* [TASK DETAILS]:
Could you retype every entry below exactly as written?

* [SUPPLIED DATA]:
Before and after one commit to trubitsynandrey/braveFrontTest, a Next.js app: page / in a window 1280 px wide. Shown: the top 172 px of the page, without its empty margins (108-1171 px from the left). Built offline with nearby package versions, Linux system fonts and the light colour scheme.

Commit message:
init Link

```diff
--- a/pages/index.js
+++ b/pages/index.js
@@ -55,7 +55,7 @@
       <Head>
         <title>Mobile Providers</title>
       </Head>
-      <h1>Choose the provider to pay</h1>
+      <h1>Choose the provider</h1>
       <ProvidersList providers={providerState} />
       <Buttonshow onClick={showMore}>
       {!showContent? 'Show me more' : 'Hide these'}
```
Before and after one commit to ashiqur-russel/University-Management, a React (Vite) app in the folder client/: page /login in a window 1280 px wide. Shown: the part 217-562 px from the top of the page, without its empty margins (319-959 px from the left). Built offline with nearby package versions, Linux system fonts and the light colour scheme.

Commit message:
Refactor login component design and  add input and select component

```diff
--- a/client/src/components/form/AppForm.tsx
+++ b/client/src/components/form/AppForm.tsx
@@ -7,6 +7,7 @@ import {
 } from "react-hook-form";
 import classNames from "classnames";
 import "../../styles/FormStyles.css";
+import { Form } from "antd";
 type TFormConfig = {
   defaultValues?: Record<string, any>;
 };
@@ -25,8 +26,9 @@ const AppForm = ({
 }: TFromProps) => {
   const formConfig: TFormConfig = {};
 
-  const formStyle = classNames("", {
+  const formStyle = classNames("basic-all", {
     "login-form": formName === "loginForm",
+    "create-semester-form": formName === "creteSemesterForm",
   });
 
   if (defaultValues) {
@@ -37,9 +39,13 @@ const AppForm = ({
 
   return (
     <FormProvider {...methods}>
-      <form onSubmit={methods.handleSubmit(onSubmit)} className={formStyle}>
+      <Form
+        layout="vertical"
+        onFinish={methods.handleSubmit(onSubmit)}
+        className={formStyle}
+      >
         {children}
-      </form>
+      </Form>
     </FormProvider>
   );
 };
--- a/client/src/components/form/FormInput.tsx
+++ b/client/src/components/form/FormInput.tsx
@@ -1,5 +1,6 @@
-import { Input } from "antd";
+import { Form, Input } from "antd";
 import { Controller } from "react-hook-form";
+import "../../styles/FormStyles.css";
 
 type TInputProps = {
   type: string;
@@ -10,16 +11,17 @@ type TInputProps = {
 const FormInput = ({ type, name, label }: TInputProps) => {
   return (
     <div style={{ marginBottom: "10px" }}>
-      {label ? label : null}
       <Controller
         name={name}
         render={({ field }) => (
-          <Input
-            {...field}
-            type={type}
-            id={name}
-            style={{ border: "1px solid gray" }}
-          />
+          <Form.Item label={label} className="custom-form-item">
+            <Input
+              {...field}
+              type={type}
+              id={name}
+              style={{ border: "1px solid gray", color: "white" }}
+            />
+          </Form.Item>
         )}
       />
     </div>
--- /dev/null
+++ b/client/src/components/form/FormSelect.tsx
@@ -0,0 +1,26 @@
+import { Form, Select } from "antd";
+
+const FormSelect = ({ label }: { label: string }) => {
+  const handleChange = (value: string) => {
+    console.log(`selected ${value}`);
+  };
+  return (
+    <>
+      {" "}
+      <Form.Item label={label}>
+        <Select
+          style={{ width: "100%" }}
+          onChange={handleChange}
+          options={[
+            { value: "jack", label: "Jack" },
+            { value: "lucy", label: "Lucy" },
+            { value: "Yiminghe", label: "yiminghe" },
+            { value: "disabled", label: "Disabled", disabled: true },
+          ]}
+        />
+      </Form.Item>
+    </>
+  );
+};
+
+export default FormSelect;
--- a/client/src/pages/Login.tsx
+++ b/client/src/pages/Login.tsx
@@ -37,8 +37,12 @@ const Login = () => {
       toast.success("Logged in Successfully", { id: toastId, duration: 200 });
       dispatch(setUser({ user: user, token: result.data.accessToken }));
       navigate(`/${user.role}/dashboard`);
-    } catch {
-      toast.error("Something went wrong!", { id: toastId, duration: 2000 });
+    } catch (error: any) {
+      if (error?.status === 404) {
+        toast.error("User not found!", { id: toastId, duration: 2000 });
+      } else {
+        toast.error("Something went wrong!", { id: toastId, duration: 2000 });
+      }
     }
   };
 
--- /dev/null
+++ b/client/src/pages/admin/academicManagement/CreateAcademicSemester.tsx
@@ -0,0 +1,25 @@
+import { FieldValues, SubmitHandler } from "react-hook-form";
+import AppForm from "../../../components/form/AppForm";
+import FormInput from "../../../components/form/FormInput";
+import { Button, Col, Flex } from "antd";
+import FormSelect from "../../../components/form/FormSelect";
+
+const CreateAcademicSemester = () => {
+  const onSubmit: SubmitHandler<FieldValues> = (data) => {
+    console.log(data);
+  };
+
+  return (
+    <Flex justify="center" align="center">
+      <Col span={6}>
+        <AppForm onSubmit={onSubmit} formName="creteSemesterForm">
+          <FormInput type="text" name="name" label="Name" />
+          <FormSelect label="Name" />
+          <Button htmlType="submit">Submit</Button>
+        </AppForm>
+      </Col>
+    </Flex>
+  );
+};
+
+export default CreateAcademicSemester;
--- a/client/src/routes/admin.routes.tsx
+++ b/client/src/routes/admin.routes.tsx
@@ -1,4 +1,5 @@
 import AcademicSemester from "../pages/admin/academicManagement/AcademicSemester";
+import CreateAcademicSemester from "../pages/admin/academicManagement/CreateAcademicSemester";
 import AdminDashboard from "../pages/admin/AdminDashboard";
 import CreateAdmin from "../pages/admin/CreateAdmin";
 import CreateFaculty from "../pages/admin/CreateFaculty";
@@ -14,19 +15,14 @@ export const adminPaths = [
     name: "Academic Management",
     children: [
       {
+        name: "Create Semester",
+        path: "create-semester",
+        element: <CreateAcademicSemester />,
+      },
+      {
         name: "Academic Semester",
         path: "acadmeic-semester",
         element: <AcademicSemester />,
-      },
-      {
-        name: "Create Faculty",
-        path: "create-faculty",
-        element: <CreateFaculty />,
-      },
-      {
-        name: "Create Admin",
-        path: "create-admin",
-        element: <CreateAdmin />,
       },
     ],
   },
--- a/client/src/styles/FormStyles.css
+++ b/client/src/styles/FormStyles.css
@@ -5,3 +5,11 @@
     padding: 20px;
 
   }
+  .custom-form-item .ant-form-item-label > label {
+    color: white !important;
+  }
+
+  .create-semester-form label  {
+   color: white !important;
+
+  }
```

* [ANSWER]:
Before and after one commit to trubitsynandrey/braveFrontTest, a Next.js app: page / in a window 1280 px wide. Shown: the top 172 px of the page, without its empty margins (108-1171 px from the left). Built offline with nearby package versions, Linux system fonts and the light colour scheme.

Commit message:
init Link

```diff
--- a/pages/index.js
+++ b/pages/index.js
@@ -55,7 +55,7 @@
       <Head>
         <title>Mobile Providers</title>
       </Head>
-      <h1>Choose the provider to pay</h1>
+      <h1>Choose the provider</h1>
       <ProvidersList providers={providerState} />
       <Buttonshow onClick={showMore}>
       {!showContent? 'Show me more' : 'Hide these'}
```
Before and after one commit to ashiqur-russel/University-Management, a React (Vite) app in the folder client/: page /login in a window 1280 px wide. Shown: the part 217-562 px from the top of the page, without its empty margins (319-959 px from the left). Built offline with nearby package versions, Linux system fonts and the light colour scheme.

Commit message:
Refactor login component design and  add input and select component

```diff
--- a/client/src/components/form/AppForm.tsx
+++ b/client/src/components/form/AppForm.tsx
@@ -7,6 +7,7 @@ import {
 } from "react-hook-form";
 import classNames from "classnames";
 import "../../styles/FormStyles.css";
+import { Form } from "antd";
 type TFormConfig = {
   defaultValues?: Record<string, any>;
 };
@@ -25,8 +26,9 @@ const AppForm = ({
 }: TFromProps) => {
   const formConfig: TFormConfig = {};
 
-  const formStyle = classNames("", {
+  const formStyle = classNames("basic-all", {
     "login-form": formName === "loginForm",
+    "create-semester-form": formName === "creteSemesterForm",
   });
 
   if (defaultValues) {
@@ -37,9 +39,13 @@ const AppForm = ({
 
   return (
     <FormProvider {...methods}>
-      <form onSubmit={methods.handleSubmit(onSubmit)} className={formStyle}>
+      <Form
+        layout="vertical"
+        onFinish={methods.handleSubmit(onSubmit)}
+        className={formStyle}
+      >
         {children}
-      </form>
+      </Form>
     </FormProvider>
   );
 };
--- a/client/src/components/form/FormInput.tsx
+++ b/client/src/components/form/FormInput.tsx
@@ -1,5 +1,6 @@
-import { Input } from "antd";
+import { Form, Input } from "antd";
 import { Controller } from "react-hook-form";
+import "../../styles/FormStyles.css";
 
 type TInputProps = {
   type: string;
@@ -10,16 +11,17 @@ type TInputProps = {
 const FormInput = ({ type, name, label }: TInputProps) => {
   return (
     <div style={{ marginBottom: "10px" }}>
-      {label ? label : null}
       <Controller
         name={name}
         render={({ field }) => (
-          <Input
-            {...field}
-            type={type}
-            id={name}
-            style={{ border: "1px solid gray" }}
-          />
+          <Form.Item label={label} className="custom-form-item">
+            <Input
+              {...field}
+              type={type}
+              id={name}
+              style={{ border: "1px solid gray", color: "white" }}
+            />
+          </Form.Item>
         )}
       />
     </div>
--- /dev/null
+++ b/client/src/components/form/FormSelect.tsx
@@ -0,0 +1,26 @@
+import { Form, Select } from "antd";
+
+const FormSelect = ({ label }: { label: string }) => {
+  const handleChange = (value: string) => {
+    console.log(`selected ${value}`);
+  };
+  return (
+    <>
+      {" "}
+      <Form.Item label={label}>
+        <Select
+          style={{ width: "100%" }}
+          onChange={handleChange}
+          options={[
+            { value: "jack", label: "Jack" },
+            { value: "lucy", label: "Lucy" },
+            { value: "Yiminghe", label: "yiminghe" },
+            { value: "disabled", label: "Disabled", disabled: true },
+          ]}
+        />
+      </Form.Item>
+    </>
+  );
+};
+
+export default FormSelect;
--- a/client/src/pages/Login.tsx
+++ b/client/src/pages/Login.tsx
@@ -37,8 +37,12 @@ const Login = () => {
       toast.success("Logged in Successfully", { id: toastId, duration: 200 });
       dispatch(setUser({ user: user, token: result.data.accessToken }));
       navigate(`/${user.role}/dashboard`);
-    } catch {
-      toast.error("Something went wrong!", { id: toastId, duration: 2000 });
+    } catch (error: any) {
+      if (error?.status === 404) {
+        toast.error("User not found!", { id: toastId, duration: 2000 });
+      } else {
+        toast.error("Something went wrong!", { id: toastId, duration: 2000 });
+      }
     }
   };
 
--- /dev/null
+++ b/client/src/pages/admin/academicManagement/CreateAcademicSemester.tsx
@@ -0,0 +1,25 @@
+import { FieldValues, SubmitHandler } from "react-hook-form";
+import AppForm from "../../../components/form/AppForm";
+import FormInput from "../../../components/form/FormInput";
+import { Button, Col, Flex } from "antd";
+import FormSelect from "../../../components/form/FormSelect";
+
+const CreateAcademicSemester = () => {
+  const onSubmit: SubmitHandler<FieldValues> = (data) => {
+    console.log(data);
+  };
+
+  return (
+    <Flex justify="center" align="center">
+      <Col span={6}>
+        <AppForm onSubmit={onSubmit} formName="creteSemesterForm">
+          <FormInput type="text" name="name" label="Name" />
+          <FormSelect label="Name" />
+          <Button htmlType="submit">Submit</Button>
+        </AppForm>
+      </Col>
+    </Flex>
+  );
+};
+
+export default CreateAcademicSemester;
--- a/client/src/routes/admin.routes.tsx
+++ b/client/src/routes/admin.routes.tsx
@@ -1,4 +1,5 @@
 import AcademicSemester from "../pages/admin/academicManagement/AcademicSemester";
+import CreateAcademicSemester from "../pages/admin/academicManagement/CreateAcademicSemester";
 import AdminDashboard from "../pages/admin/AdminDashboard";
 import CreateAdmin from "../pages/admin/CreateAdmin";
 import CreateFaculty from "../pages/admin/CreateFaculty";
@@ -14,19 +15,14 @@ export const adminPaths = [
     name: "Academic Management",
     children: [
       {
+        name: "Create Semester",
+        path: "create-semester",
+        element: <CreateAcademicSemester />,
+      },
+      {
         name: "Academic Semester",
         path: "acadmeic-semester",
         element: <AcademicSemester />,
-      },
-      {
-        name: "Create Faculty",
-        path: "create-faculty",
-        element: <CreateFaculty />,
-      },
-      {
-        name: "Create Admin",
-        path: "create-admin",
-        element: <CreateAdmin />,
       },
     ],
   },
--- a/client/src/styles/FormStyles.css
+++ b/client/src/styles/FormStyles.css
@@ -5,3 +5,11 @@
     padding: 20px;
 
   }
+  .custom-form-item .ant-form-item-label > label {
+    color: white !important;
+  }
+
+  .create-semester-form label  {
+   color: white !important;
+
+  }
```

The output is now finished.